The sadness inherent in fado seems an appropriate expression from this city, its birthplace. The story of fado's origins begin around the 1820’s, with a woman named Maria Severa. Maria Severa was many things: a Gypsy, she was tall, graceful and apparently, a prostitute. Despite her nickname, "barbuda," or the bearded one, she was reputed to have charm and could certainly sing and play well enough to attract a member of the landed gentry, a certain Count de Vimioso, into a notorious love. Together they had an affair that was forbidden because of their classes and, as with most relationships of its kind at the time, hopeless.
Maria would find comfort in belting out her sorrows in the bars and clubs of Lisbon’s Barrio Alto, while strumming along on her guitarra Portuguesa (a twelve-string, mandolin-like instrument, possibly of Moorish origin). She started a tradition with her simple chord progressions and heartfelt cries and moans. A tradition that is very alive and well to this day in clubs and bars in the same areas of Lisboa.
People began to call this music fado. Literally, fado means fate but, as with many other Portuguese words, it implies so much more. Life, love, death, sorrow, betrayal, revenge, friendship--the very nature of life and those things that evoke saudade, another word that has no direct translation to English. Saudade is a yearning for something, some direction life was supposed to take, a love that chose another, betrayal, loss...things that cannot be or that never were, fado is what's left. Everyone has their own fado, it's a personal thing.
And a global one too, fadistas today, come from all over the Portuguese speaking world. I started the set with one such as that-- the new queen of the fado, Mariza, whom I also played on Monday. This time it was her sombre "Meu Fado Meu" that I worked into the deep baritone of Carlos Ramos' "Valeu a Pena" to show the fine work the gents bring to the genre. Ana Moura's "Fado Menor" shows a diverse side to the genre, as Moura is of Angolan-Portuguese origin and is part of the young vanguard of singers who are keeping the tradition alive.
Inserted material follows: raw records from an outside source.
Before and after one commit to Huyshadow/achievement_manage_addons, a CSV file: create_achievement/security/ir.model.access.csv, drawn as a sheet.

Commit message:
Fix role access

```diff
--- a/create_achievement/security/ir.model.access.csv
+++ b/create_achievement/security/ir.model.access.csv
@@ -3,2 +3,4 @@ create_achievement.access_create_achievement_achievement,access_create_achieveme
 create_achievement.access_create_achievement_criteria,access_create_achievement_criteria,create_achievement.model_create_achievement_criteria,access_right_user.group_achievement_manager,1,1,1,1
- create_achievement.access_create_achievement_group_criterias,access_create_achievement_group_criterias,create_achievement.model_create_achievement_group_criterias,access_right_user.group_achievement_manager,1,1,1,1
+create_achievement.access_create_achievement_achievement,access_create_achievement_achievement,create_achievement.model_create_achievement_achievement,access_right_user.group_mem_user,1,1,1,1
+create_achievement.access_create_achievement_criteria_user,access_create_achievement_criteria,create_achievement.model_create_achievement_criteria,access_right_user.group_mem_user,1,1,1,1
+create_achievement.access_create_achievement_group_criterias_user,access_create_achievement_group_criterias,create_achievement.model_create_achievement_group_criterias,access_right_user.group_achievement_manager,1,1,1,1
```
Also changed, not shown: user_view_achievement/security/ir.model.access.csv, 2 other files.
She was 'discovered' by the legendary Maria Da Fé who I also have in the set with her crucial, "Fado Alfama." The Alfama is not only the subject of her fado, it is the legendary birthplace of the genre as well as being the oldest part of the city; and very appropriately played today. Da Fé, y'all' is one of my all-time favorites...something about the voice.
Voices which all of these performers have in reserve and few as stylish as the great Carlos do Carmo, whose "Barrio Alto" ends the set today. The Barrio in question the same where Maria Severa sang, immortalized in his song. Barrio Alto is also one of my favorite spots in the city, perched above the Rossio and the Baixa Chiado and accessed via antique elevadores and electric trams, a trip so quaint I get all nostalgic... perhaps I have a fado in me to sing too... In any case I played some beautiful music today, if you missed it, here it is. Tune in on Friday for a fado finale!
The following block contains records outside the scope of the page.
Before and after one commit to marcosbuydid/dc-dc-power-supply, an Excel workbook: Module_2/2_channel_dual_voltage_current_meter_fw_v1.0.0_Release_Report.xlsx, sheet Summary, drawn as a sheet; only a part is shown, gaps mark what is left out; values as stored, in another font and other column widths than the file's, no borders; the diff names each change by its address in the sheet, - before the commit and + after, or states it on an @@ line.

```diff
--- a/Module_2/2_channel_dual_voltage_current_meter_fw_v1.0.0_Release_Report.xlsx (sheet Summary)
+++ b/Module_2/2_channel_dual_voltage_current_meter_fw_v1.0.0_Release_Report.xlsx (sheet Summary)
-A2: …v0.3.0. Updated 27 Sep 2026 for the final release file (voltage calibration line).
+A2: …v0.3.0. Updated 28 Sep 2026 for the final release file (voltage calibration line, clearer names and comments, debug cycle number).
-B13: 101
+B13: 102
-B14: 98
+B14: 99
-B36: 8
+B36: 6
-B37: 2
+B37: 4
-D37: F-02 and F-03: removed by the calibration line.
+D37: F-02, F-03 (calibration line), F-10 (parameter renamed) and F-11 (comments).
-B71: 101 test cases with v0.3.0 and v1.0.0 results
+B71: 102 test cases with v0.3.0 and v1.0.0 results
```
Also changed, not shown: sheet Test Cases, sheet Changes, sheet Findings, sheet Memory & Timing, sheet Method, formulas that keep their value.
Sound Travels Wednesday : Portuguese Fado
1. Mariza : "Meu Fado Meu"
2. Carlos Ramos : "Valeu a Pena"
3. Ana Moura : "Fado Menor"
4. Celese Rodriguez : "Vinte Anos"
5. Maria Da Fé : "Fado Alfama"
6. Carlos do Carlo : "Barrio Alto"